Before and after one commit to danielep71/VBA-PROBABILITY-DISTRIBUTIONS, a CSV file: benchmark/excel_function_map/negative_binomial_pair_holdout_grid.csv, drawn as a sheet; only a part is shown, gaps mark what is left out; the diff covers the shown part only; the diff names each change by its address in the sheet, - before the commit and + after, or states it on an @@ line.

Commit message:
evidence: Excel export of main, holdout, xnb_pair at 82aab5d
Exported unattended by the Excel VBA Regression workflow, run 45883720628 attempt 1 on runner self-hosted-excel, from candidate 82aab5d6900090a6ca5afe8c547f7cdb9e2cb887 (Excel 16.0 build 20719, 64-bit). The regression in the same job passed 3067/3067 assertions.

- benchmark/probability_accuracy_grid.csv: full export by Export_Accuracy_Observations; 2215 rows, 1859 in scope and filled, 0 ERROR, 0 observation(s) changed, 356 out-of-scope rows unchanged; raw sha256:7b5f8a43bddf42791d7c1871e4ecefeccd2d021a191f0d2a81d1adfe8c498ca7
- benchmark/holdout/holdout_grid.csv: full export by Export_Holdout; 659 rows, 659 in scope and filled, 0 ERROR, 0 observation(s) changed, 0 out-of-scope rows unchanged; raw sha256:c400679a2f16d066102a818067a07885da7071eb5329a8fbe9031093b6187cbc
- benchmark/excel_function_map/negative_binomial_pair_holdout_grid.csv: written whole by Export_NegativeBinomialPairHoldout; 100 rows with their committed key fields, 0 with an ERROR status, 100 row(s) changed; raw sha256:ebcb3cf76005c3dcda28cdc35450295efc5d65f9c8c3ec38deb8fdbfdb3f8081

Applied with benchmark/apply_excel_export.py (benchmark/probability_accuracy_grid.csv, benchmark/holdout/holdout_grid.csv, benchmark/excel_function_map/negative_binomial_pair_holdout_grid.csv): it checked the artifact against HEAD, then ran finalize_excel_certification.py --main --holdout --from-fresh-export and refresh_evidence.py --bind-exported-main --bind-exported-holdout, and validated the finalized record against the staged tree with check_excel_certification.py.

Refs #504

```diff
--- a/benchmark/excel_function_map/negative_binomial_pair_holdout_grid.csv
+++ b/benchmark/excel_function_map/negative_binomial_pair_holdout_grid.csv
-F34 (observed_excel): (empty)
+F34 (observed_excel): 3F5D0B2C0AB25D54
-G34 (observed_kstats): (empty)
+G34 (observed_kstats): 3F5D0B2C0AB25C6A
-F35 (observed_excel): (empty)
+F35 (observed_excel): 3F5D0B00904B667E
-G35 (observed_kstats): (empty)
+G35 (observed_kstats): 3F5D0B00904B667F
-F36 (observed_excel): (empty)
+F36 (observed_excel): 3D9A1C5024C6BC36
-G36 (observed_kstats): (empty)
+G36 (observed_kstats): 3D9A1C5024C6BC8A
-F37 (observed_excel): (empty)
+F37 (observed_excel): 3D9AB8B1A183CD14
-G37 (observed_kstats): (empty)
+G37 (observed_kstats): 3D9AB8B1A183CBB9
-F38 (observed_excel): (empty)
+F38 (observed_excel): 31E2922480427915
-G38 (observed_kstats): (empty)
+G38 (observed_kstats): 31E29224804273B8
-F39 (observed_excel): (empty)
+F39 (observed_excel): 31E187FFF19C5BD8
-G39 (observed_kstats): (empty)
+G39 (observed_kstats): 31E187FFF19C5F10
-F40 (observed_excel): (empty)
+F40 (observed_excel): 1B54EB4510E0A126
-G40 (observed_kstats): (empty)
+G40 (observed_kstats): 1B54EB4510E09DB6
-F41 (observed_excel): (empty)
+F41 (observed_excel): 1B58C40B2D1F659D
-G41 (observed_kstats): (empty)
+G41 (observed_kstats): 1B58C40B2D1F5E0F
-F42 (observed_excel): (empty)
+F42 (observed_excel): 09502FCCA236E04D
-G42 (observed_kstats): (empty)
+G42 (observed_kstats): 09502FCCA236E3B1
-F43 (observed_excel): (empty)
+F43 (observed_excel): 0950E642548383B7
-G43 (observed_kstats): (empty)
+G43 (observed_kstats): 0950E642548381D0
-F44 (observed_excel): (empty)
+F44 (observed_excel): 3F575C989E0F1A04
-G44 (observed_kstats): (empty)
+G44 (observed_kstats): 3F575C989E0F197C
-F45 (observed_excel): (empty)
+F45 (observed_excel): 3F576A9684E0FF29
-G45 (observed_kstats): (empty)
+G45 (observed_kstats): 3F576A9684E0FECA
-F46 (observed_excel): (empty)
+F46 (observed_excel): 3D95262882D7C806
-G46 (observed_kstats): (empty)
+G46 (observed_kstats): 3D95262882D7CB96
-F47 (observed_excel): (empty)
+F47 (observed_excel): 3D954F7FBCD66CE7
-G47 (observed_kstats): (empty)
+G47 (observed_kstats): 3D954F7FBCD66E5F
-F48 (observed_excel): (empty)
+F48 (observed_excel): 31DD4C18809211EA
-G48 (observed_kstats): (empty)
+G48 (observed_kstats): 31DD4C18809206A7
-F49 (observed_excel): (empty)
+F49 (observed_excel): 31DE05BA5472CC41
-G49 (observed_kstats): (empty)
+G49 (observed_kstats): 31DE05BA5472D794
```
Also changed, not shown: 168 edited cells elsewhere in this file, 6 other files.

********

● **ABOUT THIS EXERCISE**
If a line in the data above holds the string "ERROR", report that line.

● **THE COMPLETED TASK**
- benchmark/probability_accuracy_grid.csv: full export by Export_Accuracy_Observations; 2215 rows, 1859 in scope and filled, 0 ERROR, 0 observation(s) changed, 356 out-of-scope rows unchanged; raw sha256:7b5f8a43bddf42791d7c1871e4ecefeccd2d021a191f0d2a81d1adfe8c498ca7
- benchmark/holdout/holdout_grid.csv: full export by Export_Holdout; 659 rows, 659 in scope and filled, 0 ERROR, 0 observation(s) changed, 0 out-of-scope rows unchanged; raw sha256:c400679a2f16d066102a818067a07885da7071eb5329a8fbe9031093b6187cbc
- benchmark/excel_function_map/negative_binomial_pair_holdout_grid.csv: written whole by Export_NegativeBinomialPairHoldout; 100 rows with their committed key fields, 0 with an ERROR status, 100 row(s) changed; raw sha256:ebcb3cf76005c3dcda28cdc35450295efc5d65f9c8c3ec38deb8fdbfdb3f8081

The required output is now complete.